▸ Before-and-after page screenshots
=== Begin Enclosure ===
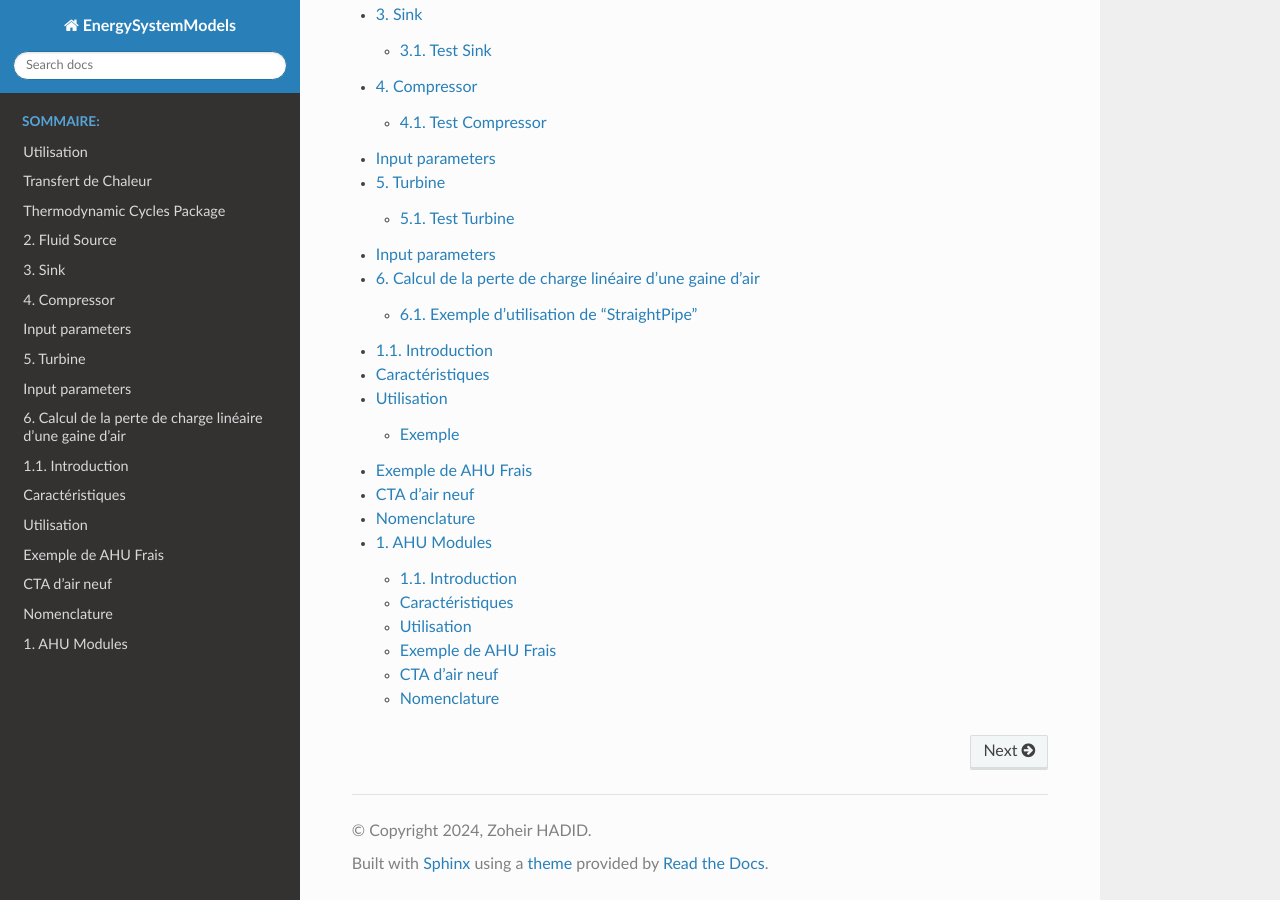
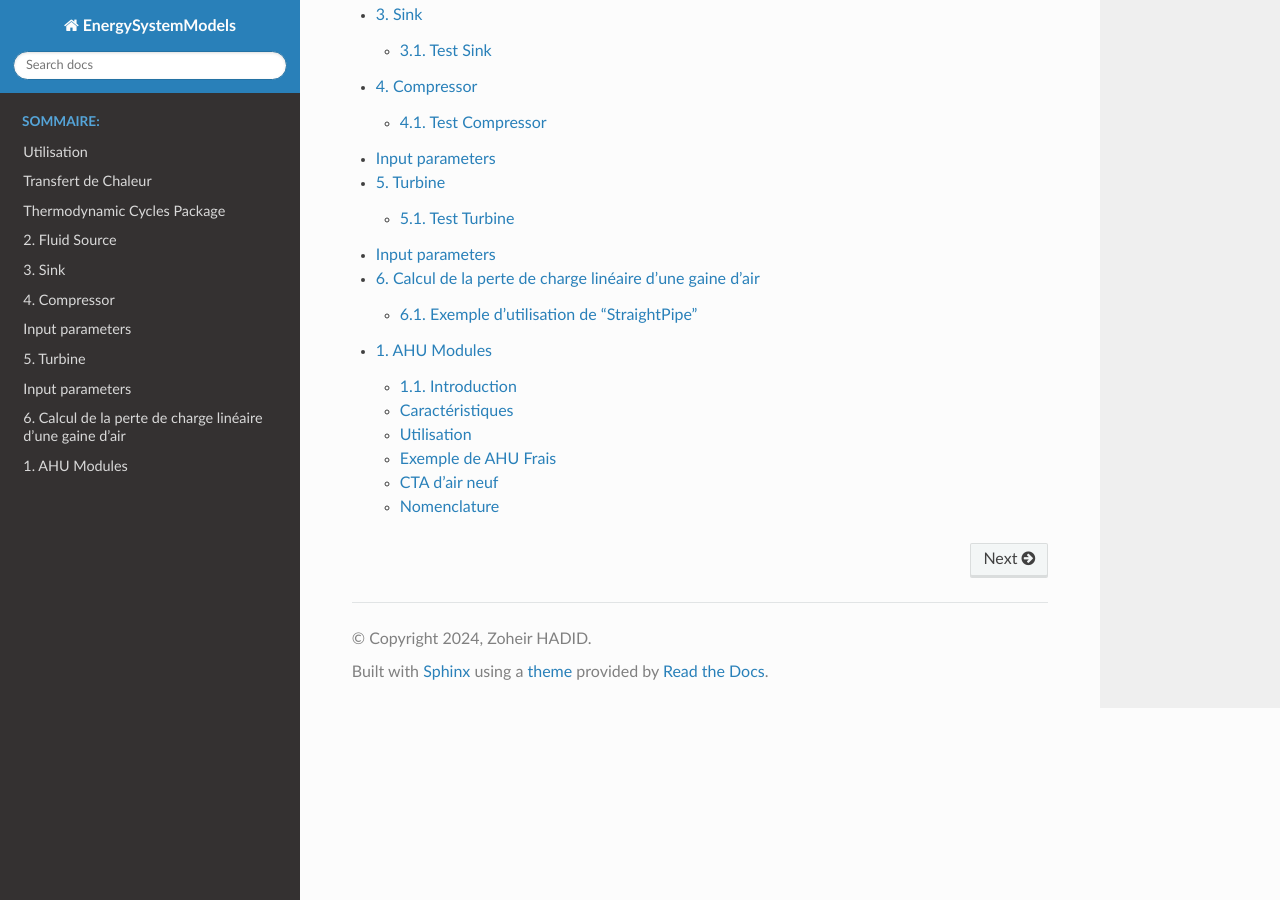
Before and after one commit to ZoheirHADID/EnergySystemModels-fr, a Sphinx documentation site: the page built from docs/source/index.rst, in a window 1280 px wide and 900 px high, scrolled down 864 px. Built offline with Sphinx 7.4.7 and the Read the Docs theme 3.1.0, drawn with Linux system fonts in a browser that asks for light colours; pages that are not in the unit, such as notebooks, are missing from menus.

Commit message:
ahu_modules

```diff
--- a/docs/source/index.rst
+++ b/docs/source/index.rst
@@ -13,13 +13,6 @@ Afin de mieux comprendre les modèles d’efficacité énergétique présentés
    usage
    transfert_chaleur
    thermodynamic_cycles
-
-   ahu_modules/introduction
-   ahu_modules/caracteristiques
-   ahu_modules/utilisation
-   ahu_modules/exemple_ahu_frais
-   ahu_modules/cta_air_neuf
-   ahu_modules/nomenclature
 
    ahu_modules/index
 
```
=== End Enclosure ===
▸ Activity
Could you set down every entry above exactly as it stands, with no images?

▸ Solution for this exercise
Before and after one commit to ZoheirHADID/EnergySystemModels-fr, a Sphinx documentation site: the page built from docs/source/index.rst, in a window 1280 px wide and 900 px high, scrolled down 864 px. Built offline with Sphinx 7.4.7 and the Read the Docs theme 3.1.0, drawn with Linux system fonts in a browser that asks for light colours; pages that are not in the unit, such as notebooks, are missing from menus.

Commit message:
ahu_modules

```diff
--- a/docs/source/index.rst
+++ b/docs/source/index.rst
@@ -13,13 +13,6 @@ Afin de mieux comprendre les modèles d’efficacité énergétique présentés
    usage
    transfert_chaleur
    thermodynamic_cycles
-
-   ahu_modules/introduction
-   ahu_modules/caracteristiques
-   ahu_modules/utilisation
-   ahu_modules/exemple_ahu_frais
-   ahu_modules/cta_air_neuf
-   ahu_modules/nomenclature
 
    ahu_modules/index
 
```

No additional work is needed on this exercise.